Input material:
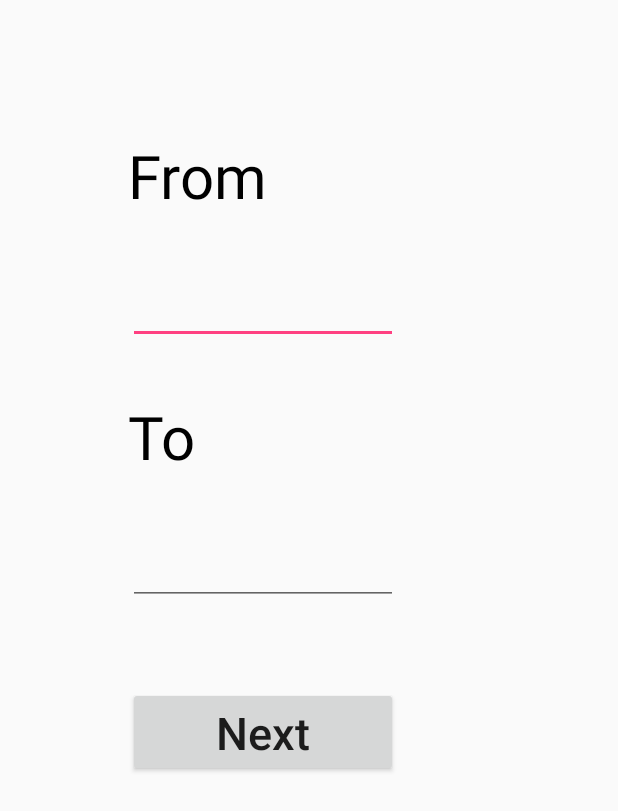
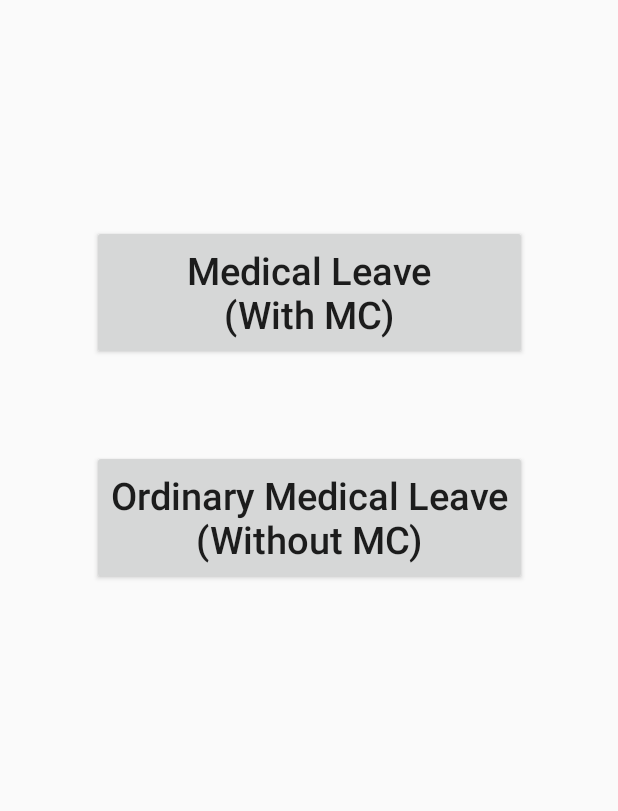
Before and after one commit to seankwekjk/nestApp, an Android app: the mcScreen screen opened directly, with no data from a screen before it, on a phone screen of 412 x 824 dp. Shown: the top 811 px of the screen. Run offline under Robolectric (Android 15) with nearby library versions, the phone set to English and light mode, and no system bars.

Commit message:
leaveDatesScreen shared between leave and MC medical NEST types completed leaveScreen created, not populated outScreen still no changes, course still isolated

```diff
--- a/app/src/main/AndroidManifest.xml
+++ b/app/src/main/AndroidManifest.xml
@@ -20,12 +20,13 @@
         </activity>
         <activity android:name=".endScreen" />
         <activity android:name=".mcScreen" />
-        <activity android:name=".leaveScreen" />
+        <activity android:name=".leaveDatesScreen" />
         <activity android:name=".outScreen" />
         <activity android:name=".courseScreen" />
         <activity android:name=".offScreen" />
         <activity android:name=".medicalScreen" />
-        <activity android:name=".maScreen"></activity>
+        <activity android:name=".maScreen" />
+        <activity android:name=".leaveScreen"></activity>
     </application>
 
 </manifest>
--- a/app/src/main/java/com/example/seankwek/nest/mcScreen.java
+++ b/app/src/main/java/com/example/seankwek/nest/mcScreen.java
@@ -9,34 +9,34 @@ import android.widget.Button;
 import android.widget.EditText;
 import android.widget.Toast;
 
-import static com.example.seankwek.nest.R.id.fromDate;
-import static com.example.seankwek.nest.R.id.toDate;
-
 public class mcScreen extends AppCompatActivity {
 
     @Override
     protected void onCreate(Bundle savedInstanceState) {
         super.onCreate(savedInstanceState);
-        setContentView(R.layout.activity_leave_screen);
-        Button leaveNext=(Button)findViewById(R.id.leaveNext);
-        final EditText fromDate =(EditText)findViewById(R.id.fromDate);
-        final EditText toDate=(EditText)findViewById(R.id.toDate);
+        setContentView(R.layout.activity_mc_screen);
+        Button mlOption = (Button)findViewById(R.id.mlOption);
+        Button omlOption = (Button)findViewById(R.id.omlOption);
 
-        leaveNext.setOnClickListener(new View.OnClickListener() {
+        mlOption.setOnClickListener(new View.OnClickListener() {
 
             @Override
             public void onClick(View view) {
-                if (TextUtils.isEmpty(fromDate.getText().toString())||TextUtils.isEmpty(toDate.getText().toString())) {
-                    Toast.makeText(mcScreen.this, "Please enter a date", Toast.LENGTH_LONG).show();
-                }
-                else{
-                    String nestText="NEST MC ";
-                    String from=fromDate.getText().toString(),to=toDate.getText().toString();
-                    nestText=nestText+from+" - "+to;
-                    Intent myIntent = new Intent(mcScreen.this, endScreen.class).putExtra("nestText",nestText);
-                    myIntent.putExtra("remindText","remindMC");
-                    startActivity(myIntent);
-                }
+                String nestText="NEST MC ";
+                Intent myIntent = new Intent(mcScreen.this, leaveDatesScreen.class).putExtra("nestText",nestText);
+                myIntent.putExtra("typeText","mc");
+                startActivity(myIntent);
+            }
+        });
+
+        omlOption.setOnClickListener(new View.OnClickListener() {
+
+            @Override
+            public void onClick(View view) {
+                String nestText="NEST MC (OML) ";
+                Intent myIntent = new Intent(mcScreen.this, leaveDatesScreen.class).putExtra("nestText",nestText);
+                myIntent.putExtra("typeText","oml");
+                startActivity(myIntent);
             }
         });
     }
--- a/app/src/main/res/layout/activity_leave_screen.xml
+++ b/app/src/main/res/layout/activity_leave_screen.xml
@@ -6,64 +6,4 @@
     android:layout_height="match_parent"
     tools:context="com.example.seankwek.nest.leaveScreen">
 
-    <TextView
-        android:id="@+id/fromTV"
-        android:layout_width="wrap_content"
-        android:layout_height="wrap_content"
-        android:textAllCaps="false"
-        android:textSize="40sp"
-        android:textColor="@color/black"
-        android:text="From"
-        app:layout_constraintLeft_toLeftOf="parent"
-        android:layout_marginLeft="85dp"
-        app:layout_constraintTop_toTopOf="parent"
-        android:layout_marginTop="90dp"/>
-
-    <TextView
-        android:id="@+id/toTV"
-        android:layout_width="wrap_content"
-        android:layout_height="wrap_content"
-        android:textAllCaps="false"
-        android:textSize="40sp"
-        android:textColor="@color/black"
-        android:text="To"
-        app:layout_constraintLeft_toLeftOf="parent"
-        android:layout_marginLeft="85dp"
-        app:layout_constraintTop_toBottomOf="@id/fromTV"
-        android:layout_marginTop="120dp"/>
-
-    <EditText
-        android:layout_width="180dp"
-        android:layout_height="60dp"
-        android:inputType="date"
-        android:textSize="30sp"
-        android:id="@+id/fromDate"
-        app:layout_constraintLeft_toLeftOf="parent"
-        android:layout_marginLeft="85dp"
-        app:layout_constraintTop_toBottomOf="@id/fromTV"
-        android:layout_marginTop="25dp"/>
-
-    <EditText
-        android:layout_width="180dp"
-        android:layout_height="60dp"
-        android:inputType="date"
-        android:textSize="30sp"
-        android:id="@+id/toDate"
-        app:layout_constraintLeft_toLeftOf="parent"
-        android:layout_marginLeft="85dp"
-        app:layout_constraintTop_toBottomOf="@id/toTV"
-        android:layout_marginTop="25dp"/>
-
-    <Button
-        android:id="@+id/leaveNext"
-        android:layout_width="180dp"
-        android:layout_height="60dp"
-        android:textSize="30sp"
-        android:text="Next"
-        android:textAllCaps="False"
-        app:layout_constraintLeft_toLeftOf="parent"
-        android:layout_marginLeft="85dp"
-        app:layout_constraintTop_toBottomOf="@id/toTV"
-        android:layout_marginTop="140dp"/>
-
 </android.support.constraint.ConstraintLayout>
--- /dev/null
+++ b/app/src/main/res/layout/activity_mc_screen.xml
@@ -0,0 +1,31 @@
+<?xml version="1.0" encoding="utf-8"?>
+<android.support.constraint.ConstraintLayout xmlns:android="http://schemas.android.com/apk/res/android"
+    android:layout_width="match_parent"
+    android:layout_height="match_parent"
+    xmlns:app="http://schemas.android.com/apk/res-auto">
+
+    <Button
+        android:id="@+id/mlOption"
+        android:text="Medical Leave&#10;(With MC)"
+        android:textSize="25dp"
+        android:textAllCaps="false"
+        android:layout_width="290dp"
+        android:layout_height="90dp"
+        app:layout_constraintLeft_toLeftOf="parent"
+        app:layout_constraintRight_toRightOf="parent"
+        app:layout_constraintTop_toTopOf="parent"
+        android:layout_marginTop="150dp"/>
+
+    <Button
+        android:id="@+id/omlOption"
+        android:text="Ordinary Medical Leave&#10;(Without MC)"
+        android:textSize="25dp"
+        android:textAllCaps="false"
+        android:layout_width="290dp"
+        android:layout_height="90dp"
+        app:layout_constraintLeft_toLeftOf="parent"
+        app:layout_constraintRight_toRightOf="parent"
+        app:layout_constraintTop_toTopOf="parent"
+        android:layout_marginTop="300dp"/>
+
+</android.support.constraint.ConstraintLayout>
```
Also changed, not shown: app/src/main/java/com/example/seankwek/nest/leaveDatesScreen.java (added, +52 -0 lines), app/src/main/java/com/example/seankwek/nest/leaveScreen.java (+0 -26 lines), app/src/main/java/com/example/seankwek/nest/maScreen.java (+25 -0 lines), app/src/main/res/layout/activity_leave_dates_screen.xml (added, +44 -0 lines), app/src/main/res/layout/activity_ma_screen.xml (+22 -0 lines).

What the task asks: Output the material above word for word. Leave out its images.

Response below:
Before and after one commit to seankwekjk/nestApp, an Android app: the mcScreen screen opened directly, with no data from a screen before it, on a phone screen of 412 x 824 dp. Shown: the top 811 px of the screen. Run offline under Robolectric (Android 15) with nearby library versions, the phone set to English and light mode, and no system bars.

Commit message:
leaveDatesScreen shared between leave and MC medical NEST types completed leaveScreen created, not populated outScreen still no changes, course still isolated

```diff
--- a/app/src/main/AndroidManifest.xml
+++ b/app/src/main/AndroidManifest.xml
@@ -20,12 +20,13 @@
         </activity>
         <activity android:name=".endScreen" />
         <activity android:name=".mcScreen" />
-        <activity android:name=".leaveScreen" />
+        <activity android:name=".leaveDatesScreen" />
         <activity android:name=".outScreen" />
         <activity android:name=".courseScreen" />
         <activity android:name=".offScreen" />
         <activity android:name=".medicalScreen" />
-        <activity android:name=".maScreen"></activity>
+        <activity android:name=".maScreen" />
+        <activity android:name=".leaveScreen"></activity>
     </application>
 
 </manifest>
--- a/app/src/main/java/com/example/seankwek/nest/mcScreen.java
+++ b/app/src/main/java/com/example/seankwek/nest/mcScreen.java
@@ -9,34 +9,34 @@ import android.widget.Button;
 import android.widget.EditText;
 import android.widget.Toast;
 
-import static com.example.seankwek.nest.R.id.fromDate;
-import static com.example.seankwek.nest.R.id.toDate;
-
 public class mcScreen extends AppCompatActivity {
 
     @Override
     protected void onCreate(Bundle savedInstanceState) {
         super.onCreate(savedInstanceState);
-        setContentView(R.layout.activity_leave_screen);
-        Button leaveNext=(Button)findViewById(R.id.leaveNext);
-        final EditText fromDate =(EditText)findViewById(R.id.fromDate);
-        final EditText toDate=(EditText)findViewById(R.id.toDate);
+        setContentView(R.layout.activity_mc_screen);
+        Button mlOption = (Button)findViewById(R.id.mlOption);
+        Button omlOption = (Button)findViewById(R.id.omlOption);
 
-        leaveNext.setOnClickListener(new View.OnClickListener() {
+        mlOption.setOnClickListener(new View.OnClickListener() {
 
             @Override
             public void onClick(View view) {
-                if (TextUtils.isEmpty(fromDate.getText().toString())||TextUtils.isEmpty(toDate.getText().toString())) {
-                    Toast.makeText(mcScreen.this, "Please enter a date", Toast.LENGTH_LONG).show();
-                }
-                else{
-                    String nestText="NEST MC ";
-                    String from=fromDate.getText().toString(),to=toDate.getText().toString();
-                    nestText=nestText+from+" - "+to;
-                    Intent myIntent = new Intent(mcScreen.this, endScreen.class).putExtra("nestText",nestText);
-                    myIntent.putExtra("remindText","remindMC");
-                    startActivity(myIntent);
-                }
+                String nestText="NEST MC ";
+                Intent myIntent = new Intent(mcScreen.this, leaveDatesScreen.class).putExtra("nestText",nestText);
+                myIntent.putExtra("typeText","mc");
+                startActivity(myIntent);
+            }
+        });
+
+        omlOption.setOnClickListener(new View.OnClickListener() {
+
+            @Override
+            public void onClick(View view) {
+                String nestText="NEST MC (OML) ";
+                Intent myIntent = new Intent(mcScreen.this, leaveDatesScreen.class).putExtra("nestText",nestText);
+                myIntent.putExtra("typeText","oml");
+                startActivity(myIntent);
             }
         });
     }
--- a/app/src/main/res/layout/activity_leave_screen.xml
+++ b/app/src/main/res/layout/activity_leave_screen.xml
@@ -6,64 +6,4 @@
     android:layout_height="match_parent"
     tools:context="com.example.seankwek.nest.leaveScreen">
 
-    <TextView
-        android:id="@+id/fromTV"
-        android:layout_width="wrap_content"
-        android:layout_height="wrap_content"
-        android:textAllCaps="false"
-        android:textSize="40sp"
-        android:textColor="@color/black"
-        android:text="From"
-        app:layout_constraintLeft_toLeftOf="parent"
-        android:layout_marginLeft="85dp"
-        app:layout_constraintTop_toTopOf="parent"
-        android:layout_marginTop="90dp"/>
-
-    <TextView
-        android:id="@+id/toTV"
-        android:layout_width="wrap_content"
-        android:layout_height="wrap_content"
-        android:textAllCaps="false"
-        android:textSize="40sp"
-        android:textColor="@color/black"
-        android:text="To"
-        app:layout_constraintLeft_toLeftOf="parent"
-        android:layout_marginLeft="85dp"
-        app:layout_constraintTop_toBottomOf="@id/fromTV"
-        android:layout_marginTop="120dp"/>
-
-    <EditText
-        android:layout_width="180dp"
-        android:layout_height="60dp"
-        android:inputType="date"
-        android:textSize="30sp"
-        android:id="@+id/fromDate"
-        app:layout_constraintLeft_toLeftOf="parent"
-        android:layout_marginLeft="85dp"
-        app:layout_constraintTop_toBottomOf="@id/fromTV"
-        android:layout_marginTop="25dp"/>
-
-    <EditText
-        android:layout_width="180dp"
-        android:layout_height="60dp"
-        android:inputType="date"
-        android:textSize="30sp"
-        android:id="@+id/toDate"
-        app:layout_constraintLeft_toLeftOf="parent"
-        android:layout_marginLeft="85dp"
-        app:layout_constraintTop_toBottomOf="@id/toTV"
-        android:layout_marginTop="25dp"/>
-
-    <Button
-        android:id="@+id/leaveNext"
-        android:layout_width="180dp"
-        android:layout_height="60dp"
-        android:textSize="30sp"
-        android:text="Next"
-        android:textAllCaps="False"
-        app:layout_constraintLeft_toLeftOf="parent"
-        android:layout_marginLeft="85dp"
-        app:layout_constraintTop_toBottomOf="@id/toTV"
-        android:layout_marginTop="140dp"/>
-
 </android.support.constraint.ConstraintLayout>
--- /dev/null
+++ b/app/src/main/res/layout/activity_mc_screen.xml
@@ -0,0 +1,31 @@
+<?xml version="1.0" encoding="utf-8"?>
+<android.support.constraint.ConstraintLayout xmlns:android="http://schemas.android.com/apk/res/android"
+    android:layout_width="match_parent"
+    android:layout_height="match_parent"
+    xmlns:app="http://schemas.android.com/apk/res-auto">
+
+    <Button
+        android:id="@+id/mlOption"
+        android:text="Medical Leave&#10;(With MC)"
+        android:textSize="25dp"
+        android:textAllCaps="false"
+        android:layout_width="290dp"
+        android:layout_height="90dp"
+        app:layout_constraintLeft_toLeftOf="parent"
+        app:layout_constraintRight_toRightOf="parent"
+        app:layout_constraintTop_toTopOf="parent"
+        android:layout_marginTop="150dp"/>
+
+    <Button
+        android:id="@+id/omlOption"
+        android:text="Ordinary Medical Leave&#10;(Without MC)"
+        android:textSize="25dp"
+        android:textAllCaps="false"
+        android:layout_width="290dp"
+        android:layout_height="90dp"
+        app:layout_constraintLeft_toLeftOf="parent"
+        app:layout_constraintRight_toRightOf="parent"
+        app:layout_constraintTop_toTopOf="parent"
+        android:layout_marginTop="300dp"/>
+
+</android.support.constraint.ConstraintLayout>
```
Also changed, not shown: app/src/main/java/com/example/seankwek/nest/leaveDatesScreen.java (added, +52 -0 lines), app/src/main/java/com/example/seankwek/nest/leaveScreen.java (+0 -26 lines), app/src/main/java/com/example/seankwek/nest/maScreen.java (+25 -0 lines), app/src/main/res/layout/activity_leave_dates_screen.xml (added, +44 -0 lines), app/src/main/res/layout/activity_ma_screen.xml (+22 -0 lines).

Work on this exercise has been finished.